> **HOW TO COMPLETE THIS TASK**:
For each entry, output its words exactly and leave any picture behind.

[Opening RECORDS FOR THE TASK section]

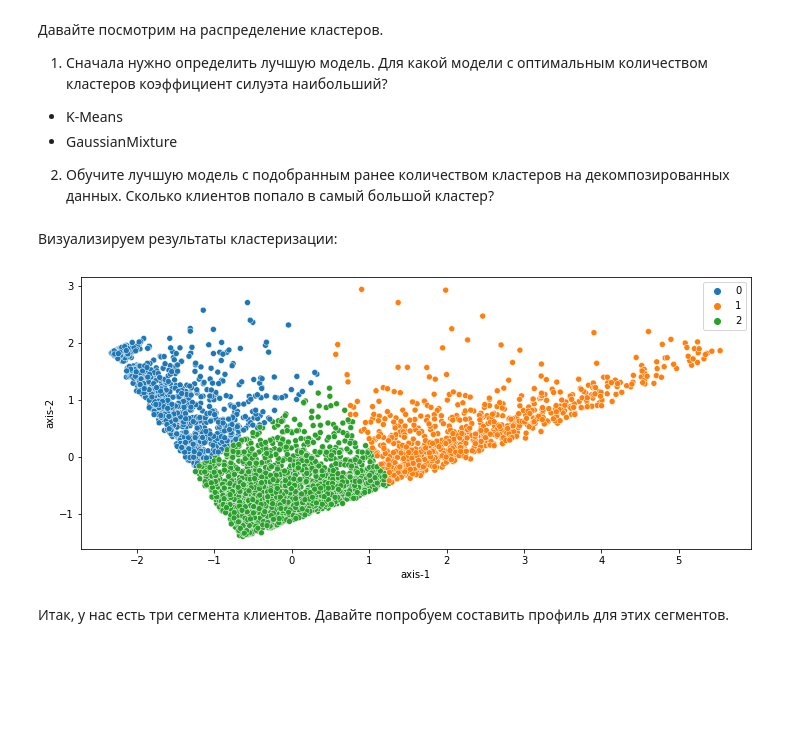
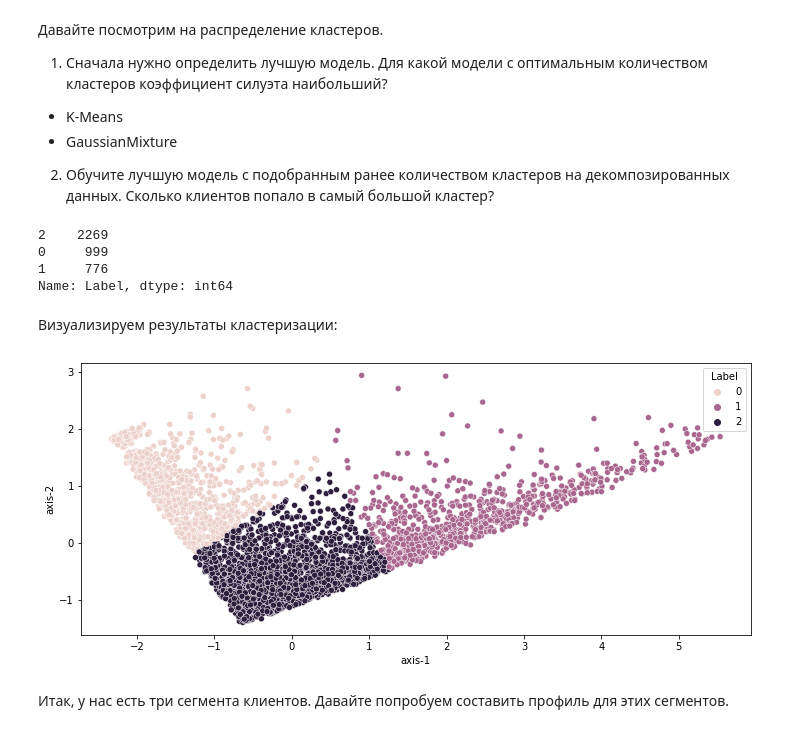
Before and after one commit to Nadarsa/sf_data_science, a Jupyter notebook: PROJECT-6/Project-6. Ноутбук-шаблон.ipynb, the cells around one changed output. Saved outputs shown, nothing was run; the diff lists cells and outputs as text; code cells hidden in the pictures; blank space fills up the shorter version.

```diff
--- a/PROJECT-6/Project-6. Ноутбук-шаблон.ipynb
+++ b/PROJECT-6/Project-6. Ноутбук-шаблон.ipynb
@@ -869,3 +932,9 @@ $$monetary >monetary_{0.95}$$
 где $frequency_{0.95}$ и $monetary_{0.95}$ - квантили уровня 0.95 для соответствующих признаков.
 
 Данные о скольких клиентах у вас остались в RFM-таблице?
+# %%
+frequency_quantile_95 = np.percentile(rfm_table['Frequency'], 95)
+monetary_quantile_95 = np.percentile(rfm_table['Monetary'], 95)
+
+rfm_table_cleaned = rfm_table[~((rfm_table['Frequency'] > frequency_quantile_95) | (rfm_table['Monetary'] > monetary_quantile_95))]
+print('Данные о {} клиентах остались в RFM-таблице'.format(rfm_table_cleaned.shape[0]))
@@ -930,3 +999,8 @@ ax.set_zlabel('Monetary');
 Обучите ваш pipeline на RFM-таблице, очищенной от выбросов, и примените к ней трансформацию.
 
 Какую долю дисперсии исходных данных объясняет первая главная компонента? Ответ округлите до двух знаков после точки-разделителя.
+# %%
+pipeline = Pipeline([('scaler', preprocessing.StandardScaler()), ('pca', decomposition.PCA(n_components=2))])
+pipeline.fit(rfm_table_cleaned)
+rfm_table_processed = pipeline.transform(rfm_table_cleaned)
+print('{} долю дисперсии исходных данных объясняет первая главная компонента'.format(round(pipeline['pca'].explained_variance_ratio_[0],2)))
@@ -933,6 +1019,7 @@ ax.set_zlabel('Monetary');
 # %% [markdown]
 Визуализировав пространство главных компонент после декомпозиции мы получим следующую картину:
 # %%
+rfm_table_processed = pd.DataFrame(rfm_table_processed, columns = ['axis-1', 'axis-2'])
 sns.scatterplot(data=rfm_table_processed, x='axis-1', y='axis-2');
 # %% [output]
 [figure]
@@ -971,18 +1098,28 @@ sns.scatterplot(data=rfm_table_processed, x='axis-1', y='axis-2');
 
 2) Обучите лучшую модель с подобранным ранее количеством кластеров на декомпозированных данных.
 Сколько клиентов попало в самый большой кластер?
+# %%
+kmeans = cluster.KMeans(n_clusters=3, random_state=42)
+kmeans.fit(rfm_table_processed)
+rfm_table_processed.loc[:, 'Label'] = kmeans.labels_
+rfm_table_processed['Label'].value_counts()
+# %% [output]
+2    2269
+0     999
+1     776
+Name: Label, dtype: int64
 # %% [markdown]
 Визуализируем результаты кластеризации:
 # %%
 fig = plt.figure(figsize=(12, 5))
 sns.scatterplot(
     data=rfm_table_processed,
     x='axis-1',
     y='axis-2',
-    hue=labels,
+    hue='Label',
 );
 # %% [output]
-[figure, old version]
+[figure, new version]
 # %% [markdown]
 Итак, у нас есть три сегмента клиентов. Давайте попробуем составить профиль для этих сегментов.
 # %% [markdown]
```
Also changed, not shown: parts of 17 cells of this notebook.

[Closing RECORDS FOR THE TASK section]

> **RESULT OF THE TASK**:
Before and after one commit to Nadarsa/sf_data_science, a Jupyter notebook: PROJECT-6/Project-6. Ноутбук-шаблон.ipynb, the cells around one changed output. Saved outputs shown, nothing was run; the diff lists cells and outputs as text; code cells hidden in the pictures; blank space fills up the shorter version.

```diff
--- a/PROJECT-6/Project-6. Ноутбук-шаблон.ipynb
+++ b/PROJECT-6/Project-6. Ноутбук-шаблон.ipynb
@@ -869,3 +932,9 @@ $$monetary >monetary_{0.95}$$
 где $frequency_{0.95}$ и $monetary_{0.95}$ - квантили уровня 0.95 для соответствующих признаков.
 
 Данные о скольких клиентах у вас остались в RFM-таблице?
+# %%
+frequency_quantile_95 = np.percentile(rfm_table['Frequency'], 95)
+monetary_quantile_95 = np.percentile(rfm_table['Monetary'], 95)
+
+rfm_table_cleaned = rfm_table[~((rfm_table['Frequency'] > frequency_quantile_95) | (rfm_table['Monetary'] > monetary_quantile_95))]
+print('Данные о {} клиентах остались в RFM-таблице'.format(rfm_table_cleaned.shape[0]))
@@ -930,3 +999,8 @@ ax.set_zlabel('Monetary');
 Обучите ваш pipeline на RFM-таблице, очищенной от выбросов, и примените к ней трансформацию.
 
 Какую долю дисперсии исходных данных объясняет первая главная компонента? Ответ округлите до двух знаков после точки-разделителя.
+# %%
+pipeline = Pipeline([('scaler', preprocessing.StandardScaler()), ('pca', decomposition.PCA(n_components=2))])
+pipeline.fit(rfm_table_cleaned)
+rfm_table_processed = pipeline.transform(rfm_table_cleaned)
+print('{} долю дисперсии исходных данных объясняет первая главная компонента'.format(round(pipeline['pca'].explained_variance_ratio_[0],2)))
@@ -933,6 +1019,7 @@ ax.set_zlabel('Monetary');
 # %% [markdown]
 Визуализировав пространство главных компонент после декомпозиции мы получим следующую картину:
 # %%
+rfm_table_processed = pd.DataFrame(rfm_table_processed, columns = ['axis-1', 'axis-2'])
 sns.scatterplot(data=rfm_table_processed, x='axis-1', y='axis-2');
 # %% [output]
 [figure]
@@ -971,18 +1098,28 @@ sns.scatterplot(data=rfm_table_processed, x='axis-1', y='axis-2');
 
 2) Обучите лучшую модель с подобранным ранее количеством кластеров на декомпозированных данных.
 Сколько клиентов попало в самый большой кластер?
+# %%
+kmeans = cluster.KMeans(n_clusters=3, random_state=42)
+kmeans.fit(rfm_table_processed)
+rfm_table_processed.loc[:, 'Label'] = kmeans.labels_
+rfm_table_processed['Label'].value_counts()
+# %% [output]
+2    2269
+0     999
+1     776
+Name: Label, dtype: int64
 # %% [markdown]
 Визуализируем результаты кластеризации:
 # %%
 fig = plt.figure(figsize=(12, 5))
 sns.scatterplot(
     data=rfm_table_processed,
     x='axis-1',
     y='axis-2',
-    hue=labels,
+    hue='Label',
 );
 # %% [output]
-[figure, old version]
+[figure, new version]
 # %% [markdown]
 Итак, у нас есть три сегмента клиентов. Давайте попробуем составить профиль для этих сегментов.
 # %% [markdown]
```
Also changed, not shown: parts of 17 cells of this notebook.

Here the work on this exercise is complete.